Now its time to book your place on a Zino's Petrel Pelagic Expedition for 2017!
September is normally a good month for vagrant birds as migration is going on... It has been a bit quiet regarding seabirds' migration, as seawatching from Porto Moniz hasn't been much motivating, but maybe later in the month it may get more interesting...
Another great pelagic expedition with the highlight of 2 Barolo's shearwater seen on 2 different days and positions! Skuas and Great shearwaters have been watched which means migration season is starting for the seabirds!
2nd of August 2016 - Northern wind up to 12 knots and waves up to 1.2 meters from NNW
1 probable Fea's Petrel Pterodroma feae/deserta on the way up

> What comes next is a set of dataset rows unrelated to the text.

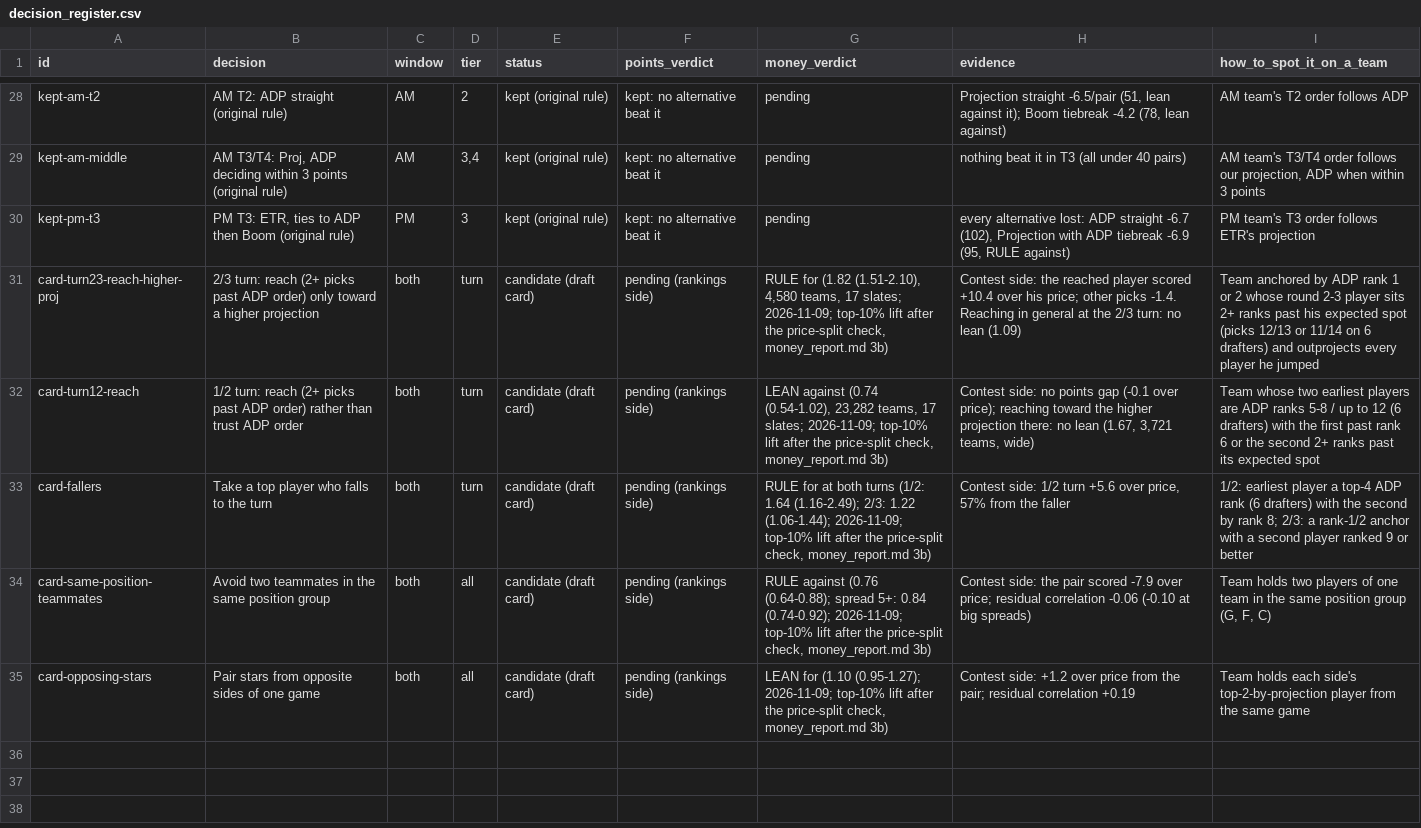
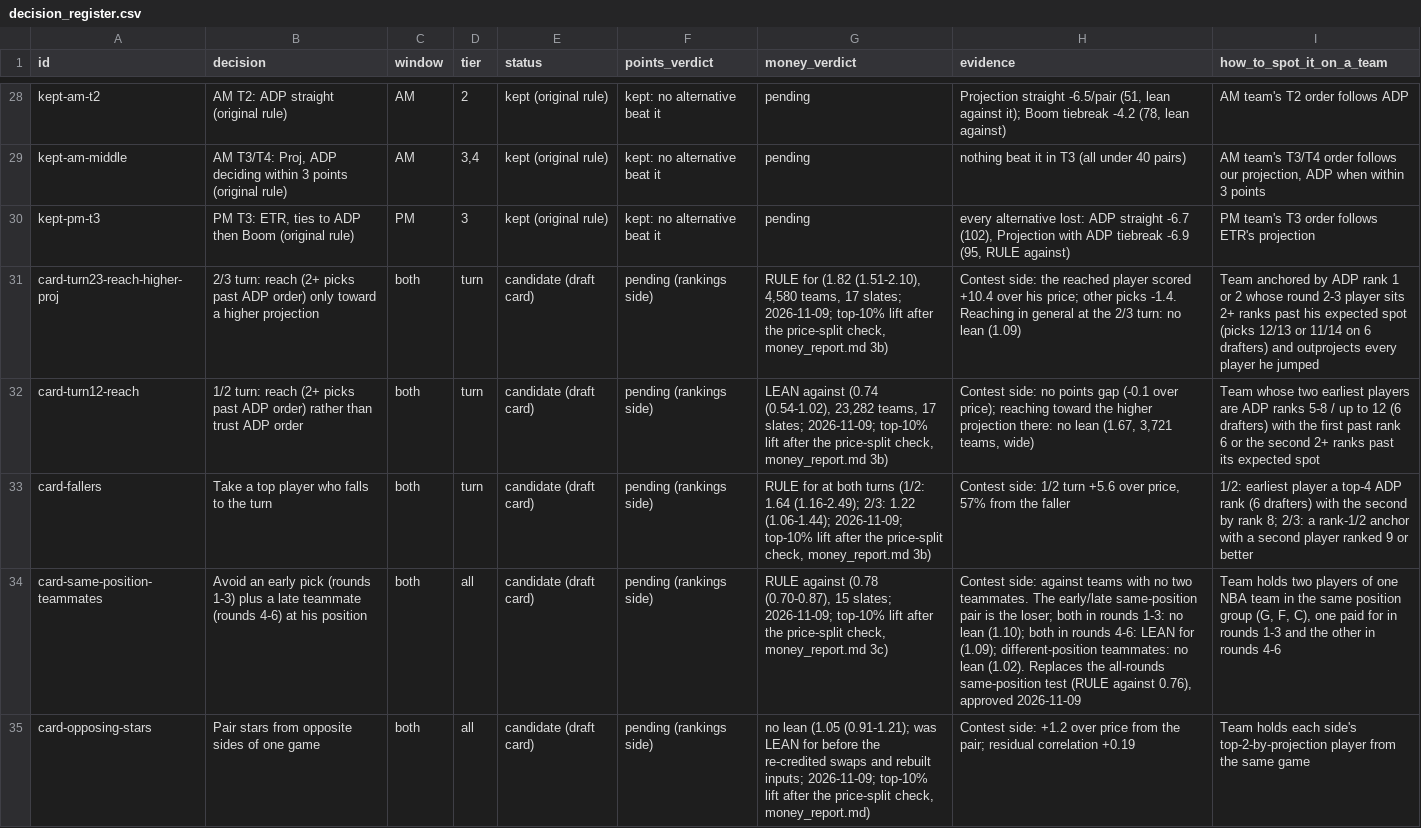
Before and after one commit to JonBoyBeats/br_rankings, a CSV file: analysis/nba/report/decision_register.csv, drawn as a sheet; only a part is shown, gaps mark what is left out; the diff names each change by its address in the sheet, - before the commit and + after, or states it on an @@ line.

```diff
--- a/analysis/nba/report/decision_register.csv
+++ b/analysis/nba/report/decision_register.csv
-B34 (decision): Avoid two teammates in the same position group
+B34 (decision): Avoid an early pick (rounds 1-3) plus a late teammate (rounds 4-6) at his position
-G34 (money_verdict): RULE against (0.76 (0.64-0.88); spread 5+: 0.84 (0.74-0.92); 2026-11-09; top-10% lift after the price-split check, money_report.md 3b)
+G34 (money_verdict): RULE against (0.78 (0.70-0.87), 15 slates; 2026-11-09; top-10% lift after the price-split check, money_report.md 3c)
-H34 (evidence): Contest side: the pair scored -7.9 over price; residual correlation -0.06 (-0.10 at big spreads)
+H34 (evidence): Contest side: against teams with no two teammates. The early/late same-position pair is the loser; both in rounds 1-3: no lean (1.10); both in rounds 4-6: LEAN for (1.09); different-position teammates: no lean (1.02). Replaces the all-rounds same-position test (RULE against 0.76), approved 2026-11-09
-I34 (how_to_spot_it_on_a_team): …of one team in the same position group (G, F, C)
+I34 (how_to_spot_it_on_a_team): …of one NBA team in the same position group (G, F, C), one paid for in rounds 1-3 and the other in rounds 4-6
-G35 (money_verdict): LEAN for (1.10 (0.95-1.27); 2026-11-09; top-10% lift after the price-split check, money_report.md 3b)
+G35 (money_verdict): no lean (1.05 (0.91-1.21); was LEAN for before the re-credited swaps and rebuilt inputs; 2026-11-09; top-10% lift after the price-split check, money_report.md)
```
Also changed, not shown: 1 other file.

Great shearwater Puffinus gravis on the way up
2 Common Tern Sterna hirundo
3 Zino's Petrel Pterodroma madeira
Parasitic Jaeger Stercorarius parasiticus
August is when we start to get some vagrant birds to Madeira, not only in land but also at sea.
During the second week of August wildfires hit Funchal and burnt a lot of people's homes and part of the Ecological Park of Funchal where Manx shearwaters have one of their nesting colonies. Fortunately Manx shearwater Puffinus puffinus puffinus have already fledged in July so only next January they will visit their breeding area again. This time Zino's Petrel Pterodroma madeira were safe as the fires did not get close to their nests and they are still visiting their breeding colony.
Madeira Archipelago offers good conditions to birdwatchers, not only in terms of breeding birds but also vagrant bird species. Though there are only 47 breeding species to these islands, about half of them are endemic species or subspecies to Madeira or to Macaronesia region (Madeira, Azores and Canary Islands).
Madeira has three endemic species: Trocaz Pigeon Columba trocaz which is associated with the native forest of Madeira: the Laurel Forest; Madeira Firecrest Regulus madeirensis, normally observed on forested areas and the rare Zino's Petrel Pterodroma madeira, a threatened seabird that nests on the highest mountains of Madeira. Regarding the Macaronesia bird species, one may observe Fea's/Desertas Petrel Pterodroma feae/deserta, Madeiran Storm-petrel Oceanodroma castro, Atlantic Canary Serinus canaria, Berthelot's Pipit Anthus berthelotti and the Plain Swift Apus unicolor.
One interesting feature of birding in Madeira is the high number of endemic subspecies from which the ornithological highlights go to the bluish Madeiran Chaffinch Fringilla coelebs maderensis and the darker colours of Barn Owl Tyto alba schmitzi and Grey Wagtail Motacilla cinerea schmitzi.
However, seabirds are the major attraction for birdwatchers because there are several colonies of world importance. In Madeira archipelago one may find 8 breeding seabirds species namely the rare Pterodromas (P. feae and P. madeira), Barolo's Shearwater Puffinus baroli, Madeiran Storm-petrel Oceanodroma castro and White-faced Storm Petrel Pelagodroma marina hypoleuca. This last species being confined to breed in Selvagens Islands but observed offshore on Wind Birds' Pelagic Expeditions.
A pelagic trip on Madeira or seawatching from the coast gives you also the chance to observe some vagrant birds like Great Shearwater Puffinus gravis, Great Skua Stercorarius skua, Wilson's Storm-petrel Oceanites oceanicus or European Storm-petrel Hydrobates pelagicus, between others;
Join one of Wind Birds tours and you will see not only Madeira birds but also amazing landscapes which are out of the common tourist routes!